Criminalisation, legal oppression, stigma, discrimination and violence experienced by sex workers in Europe and Central Asia increase the vulnerability of sex workers to HIV, sexually transmitted infections (STIs) and other health risks such as mental health issues. Legal barriers and stigma effectively drive sex workers underground, away from medical facilities and other health care services. This also hinders the collection of reliable data on sexual and reproductive health issues faced by people selling sexual services and makes it difficult to present a clear picture of sex workers’ vulnerabilities to HIV and other STIs in the European region.
Available data shows, however, that sex workers in Europe and Central Asia are much more affected by HIV and STIs than the general population, while the HIV/STI prevalence among sex workers varies significantly depending on the country and sub-region of Europe.
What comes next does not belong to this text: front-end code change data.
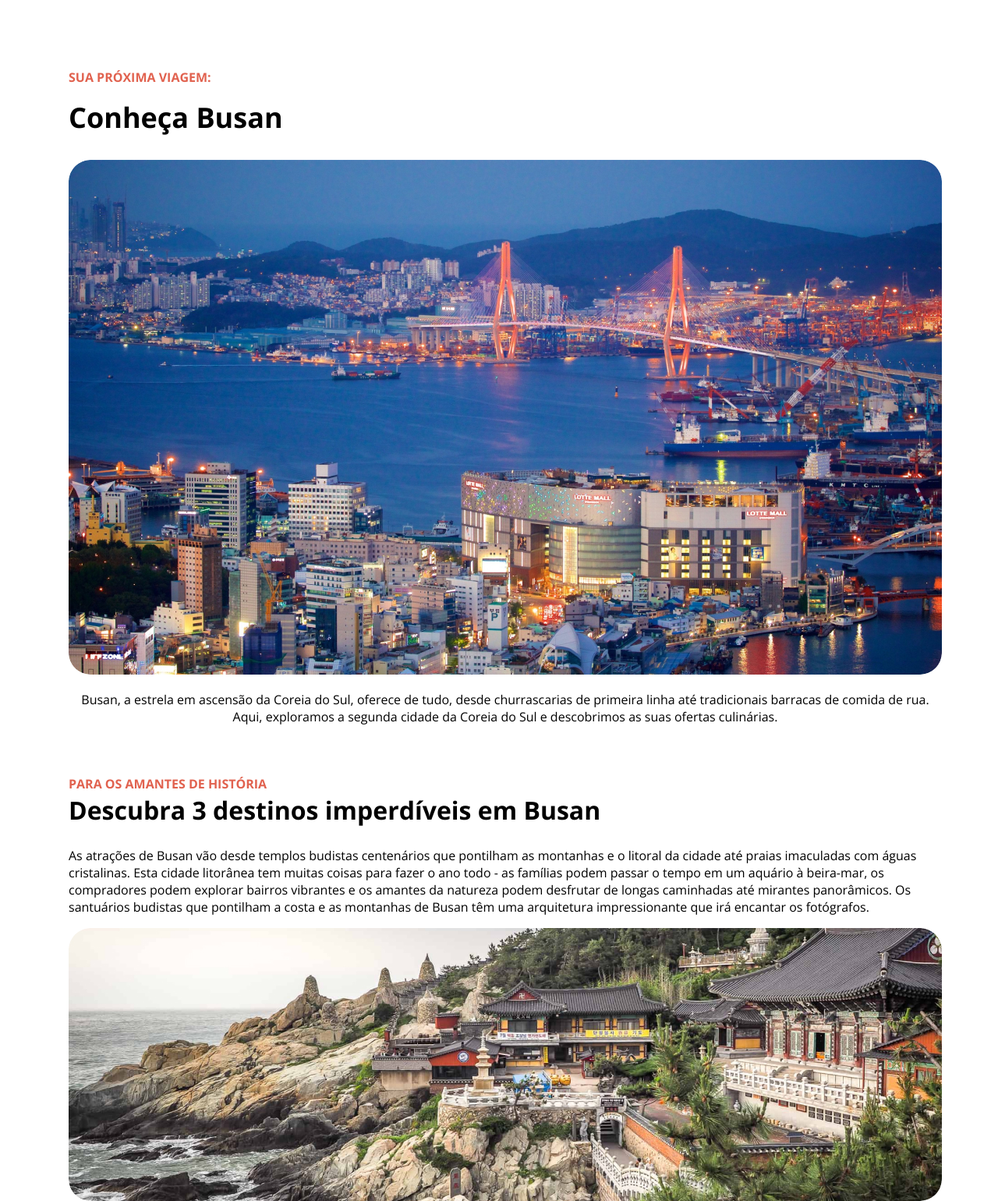
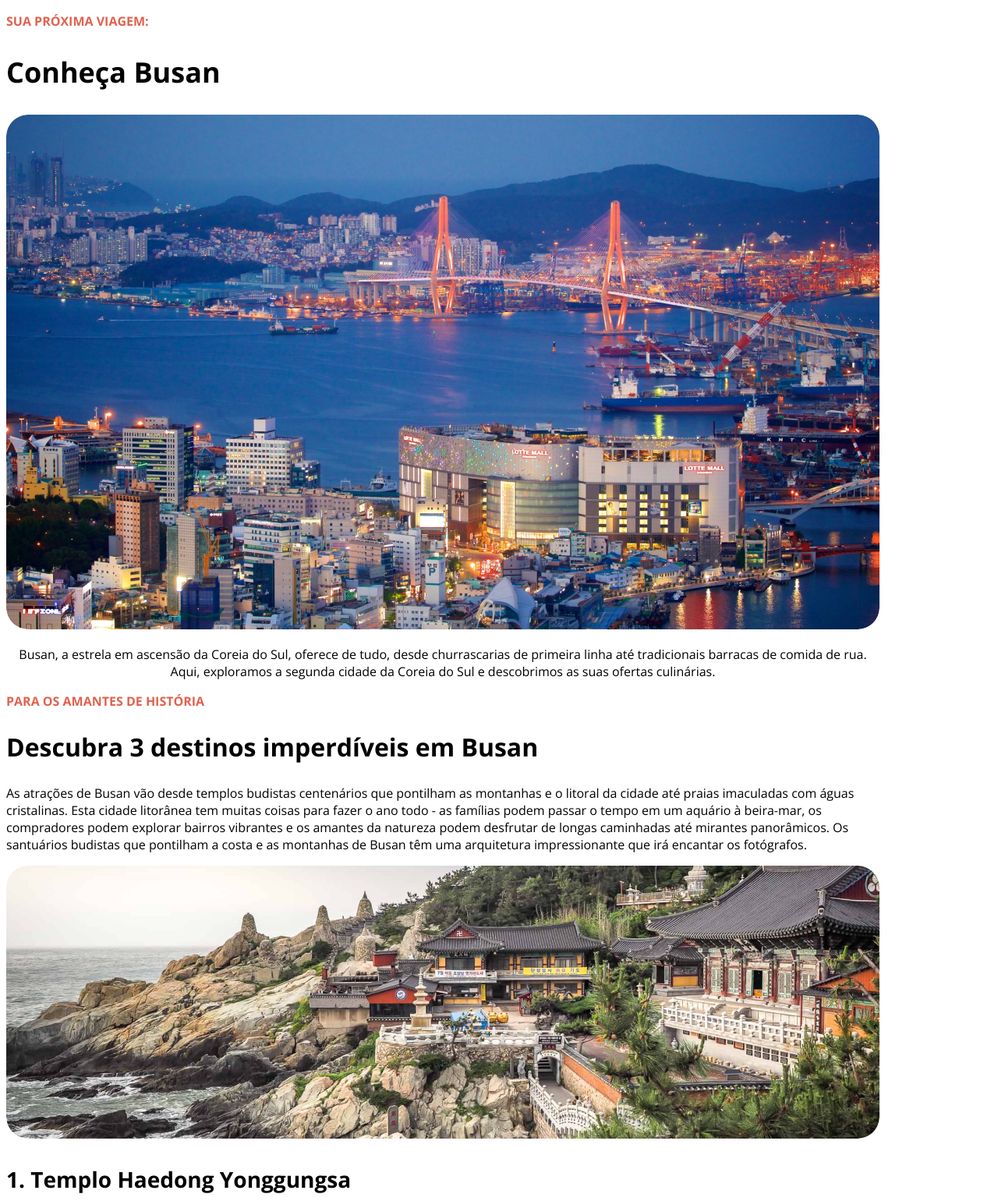
Before and after one commit to Reprogramado/html-css-trip, a plain HTML site: page index.html in a window 1280 px wide. Shown: the top 1540 px of the page at 78% size. Drawn offline with nearby package versions, Linux system fonts and the light colour scheme.

Commit message:
fazendo alterações no espaçamento dos elementos

```diff
--- a/style.css
+++ b/style.css
@@ -11,7 +11,7 @@
 main{
     width: 1120px;
     height: 588px;
-    margin: 88px 80px;
+
 
 }
 
@@ -29,28 +29,27 @@ img{
 .descricao{
     text-align: center;
     font-size: 16px;
-    margin-bottom: 40px;
+
 }
 
 h1{
     font-size: 36px;
-    margin-top: 8px;
+
 }
 
 .amantes{
-    margin-top: 64px;
+
 }
 
 h2{
-    margin-top: -15px;
     font-size: 32px;
 }
 
 h2 + p{
-    margin-top: 0px;
+
 }
 
 h3{
     font-size: 28px;
-    margin-bottom: -10px;
+
 }
```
The increased vulnerabilities of sex workers to HIV and STIs are often overshadowed by stigmatising perceptions of sex work and those involved, casting sex workers as vectors of disease and responsible for transmission. This view of sex workers presented in regional, national and local discussions from politically and ideologically motivated and further propel stigma experienced by people working in the sex industry and have often driven the surge of discriminatory and rights-violating policies and programmes, including mandatory testing and forced registration.